- [REQUIREMENT]: Everything in the records except the pictures needs to be printed again exactly.

- [DATA FOR PROCESSING]:
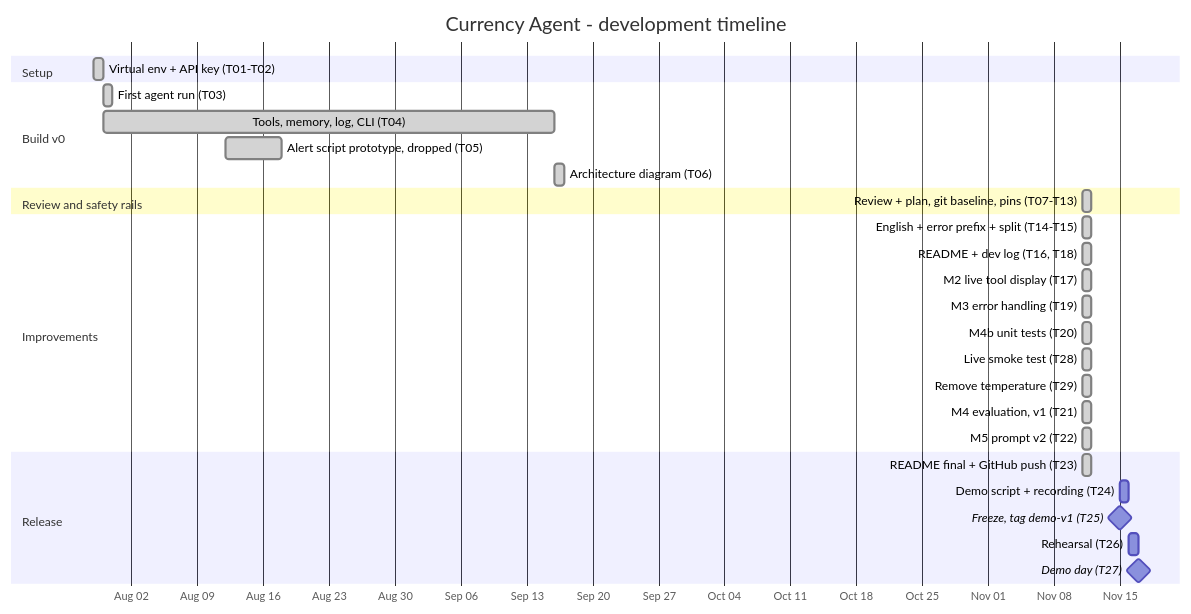
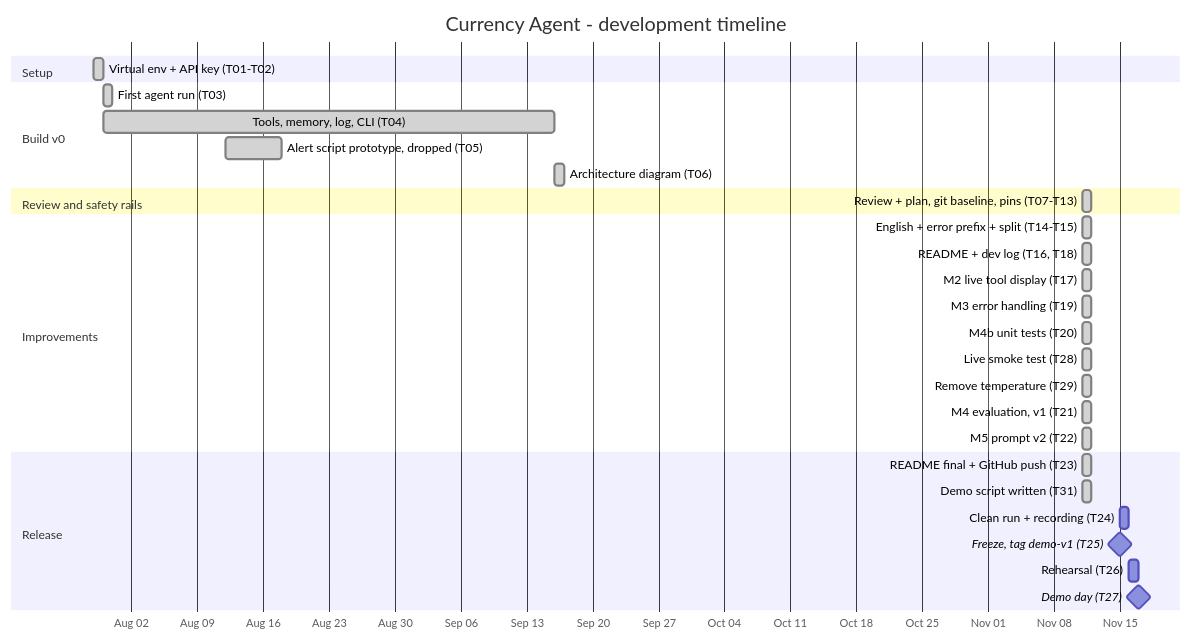
The diagram in docs/dev_log.md (falthackel/agentic-financial-monitoring-assistant), drawn with Mermaid before and after one commit. The commit also changed other lines of this file and 2 other files, not shown here.

Commit message:
docs: demo script (M6) with checklist, 6 questions, recording plan, fallbacks

````diff
--- a/docs/dev_log.md
+++ b/docs/dev_log.md
@@ -52,36 +53,37 @@
 ```mermaid
 gantt
     title Currency Agent - development timeline
     dateFormat YYYY-MM-DD
     axisFormat %b %d
 
     section Setup
     Virtual env + API key (T01-T02)          :done, t01, 2026-07-29, 1d
 
     section Build v0
     First agent run (T03)                    :done, t03, 2026-07-30, 1d
     Tools, memory, log, CLI (T04)            :done, t04, 2026-07-30, 2026-09-16
     Alert script prototype, dropped (T05)    :done, t05, 2026-08-12, 2026-08-18
     Architecture diagram (T06)               :done, t06, 2026-09-16, 1d
 
     section Review and safety rails
     Review + plan, git baseline, pins (T07-T13) :done, t07, 2026-11-11, 1d
 
     section Improvements
     English + error prefix + split (T14-T15) :done, t14, 2026-11-11, 1d
     README + dev log (T16, T18)              :done, t16, 2026-11-11, 1d
     M2 live tool display (T17)               :done, t17, 2026-11-11, 1d
     M3 error handling (T19)                  :done, t19, 2026-11-11, 1d
     M4b unit tests (T20)                     :done, t20, 2026-11-11, 1d
     Live smoke test (T28)                    :done, t28, 2026-11-11, 1d
     Remove temperature (T29)                 :done, t29, 2026-11-11, 1d
     M4 evaluation, v1 (T21)                  :done, t21, 2026-11-11, 1d
     M5 prompt v2 (T22)                       :done, t22, 2026-11-11, 1d
 
     section Release
     README final + GitHub push (T23)         :done, t23, 2026-11-11, 1d
-    Demo script + recording (T24)            :t24, 2026-11-15, 1d
+    Demo script written (T31)                :done, t31, 2026-11-11, 1d
+    Clean run + recording (T24)              :t24, 2026-11-15, 1d
     Freeze, tag demo-v1 (T25)                :milestone, t25, 2026-11-15, 0d
     Rehearsal (T26)                          :t26, 2026-11-16, 1d
     Demo day (T27)                     :milestone, t27, 2026-11-17, 0d
 ```
````
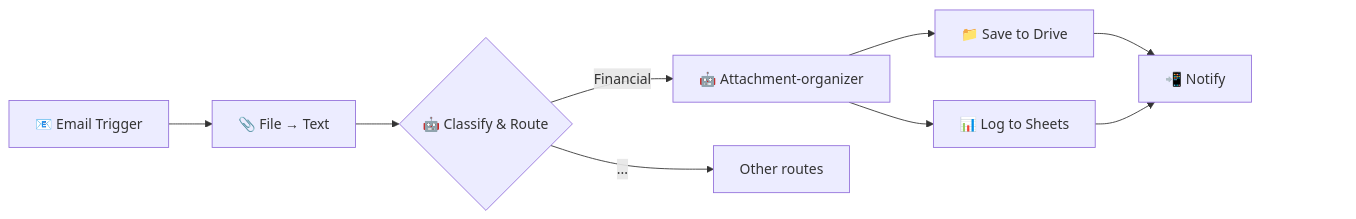
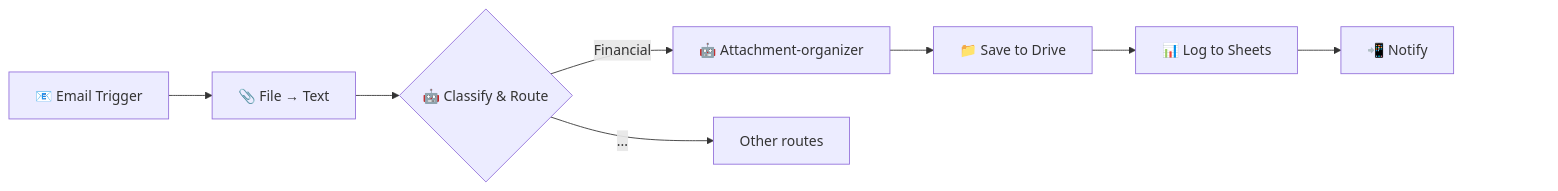
The diagram in projects/n8n/04_inbox-attachment-organizer/README.md (runfish5/micro-services), drawn with Mermaid before and after one commit. The commit also changed other lines of this file and 4 other files, not shown here.

````diff
--- a/projects/n8n/04_inbox-attachment-organizer/README.md
+++ b/projects/n8n/04_inbox-attachment-organizer/README.md
@@ -27,14 +27,13 @@
 ```mermaid
 flowchart LR
     A[📧 Email Trigger] --> B[📎 File → Text]
     B --> C{🤖 Classify & Route}
     C -->|Financial| E[🤖 Attachment-organizer]
     C -->|...| X[Other routes]
     E --> F[📁 Save to Drive]
-    E --> G[📊 Log to Sheets]
-    F --> H[📲 Notify]
-    G --> H
+    F --> G[📊 Log to Sheets]
+    G --> H[📲 Notify]
     H ~~~ I[ ]
     classDef hidden fill:none,stroke:none,color:none
     class I hidden
 ```
````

- [SOLUTION TO THIS EXERCISE]:
The diagram in docs/dev_log.md (falthackel/agentic-financial-monitoring-assistant), drawn with Mermaid before and after one commit. The commit also changed other lines of this file and 2 other files, not shown here.

Commit message:
docs: demo script (M6) with checklist, 6 questions, recording plan, fallbacks

````diff
--- a/docs/dev_log.md
+++ b/docs/dev_log.md
@@ -52,36 +53,37 @@
 ```mermaid
 gantt
     title Currency Agent - development timeline
     dateFormat YYYY-MM-DD
     axisFormat %b %d
 
     section Setup
     Virtual env + API key (T01-T02)          :done, t01, 2026-07-29, 1d
 
     section Build v0
     First agent run (T03)                    :done, t03, 2026-07-30, 1d
     Tools, memory, log, CLI (T04)            :done, t04, 2026-07-30, 2026-09-16
     Alert script prototype, dropped (T05)    :done, t05, 2026-08-12, 2026-08-18
     Architecture diagram (T06)               :done, t06, 2026-09-16, 1d
 
     section Review and safety rails
     Review + plan, git baseline, pins (T07-T13) :done, t07, 2026-11-11, 1d
 
     section Improvements
     English + error prefix + split (T14-T15) :done, t14, 2026-11-11, 1d
     README + dev log (T16, T18)              :done, t16, 2026-11-11, 1d
     M2 live tool display (T17)               :done, t17, 2026-11-11, 1d
     M3 error handling (T19)                  :done, t19, 2026-11-11, 1d
     M4b unit tests (T20)                     :done, t20, 2026-11-11, 1d
     Live smoke test (T28)                    :done, t28, 2026-11-11, 1d
     Remove temperature (T29)                 :done, t29, 2026-11-11, 1d
     M4 evaluation, v1 (T21)                  :done, t21, 2026-11-11, 1d
     M5 prompt v2 (T22)                       :done, t22, 2026-11-11, 1d
 
     section Release
     README final + GitHub push (T23)         :done, t23, 2026-11-11, 1d
-    Demo script + recording (T24)            :t24, 2026-11-15, 1d
+    Demo script written (T31)                :done, t31, 2026-11-11, 1d
+    Clean run + recording (T24)              :t24, 2026-11-15, 1d
     Freeze, tag demo-v1 (T25)                :milestone, t25, 2026-11-15, 0d
     Rehearsal (T26)                          :t26, 2026-11-16, 1d
     Demo day (T27)                     :milestone, t27, 2026-11-17, 0d
 ```
````
The diagram in projects/n8n/04_inbox-attachment-organizer/README.md (runfish5/micro-services), drawn with Mermaid before and after one commit. The commit also changed other lines of this file and 4 other files, not shown here.

````diff
--- a/projects/n8n/04_inbox-attachment-organizer/README.md
+++ b/projects/n8n/04_inbox-attachment-organizer/README.md
@@ -27,14 +27,13 @@
 ```mermaid
 flowchart LR
     A[📧 Email Trigger] --> B[📎 File → Text]
     B --> C{🤖 Classify & Route}
     C -->|Financial| E[🤖 Attachment-organizer]
     C -->|...| X[Other routes]
     E --> F[📁 Save to Drive]
-    E --> G[📊 Log to Sheets]
-    F --> H[📲 Notify]
-    G --> H
+    F --> G[📊 Log to Sheets]
+    G --> H[📲 Notify]
     H ~~~ I[ ]
     classDef hidden fill:none,stroke:none,color:none
     class I hidden
 ```
````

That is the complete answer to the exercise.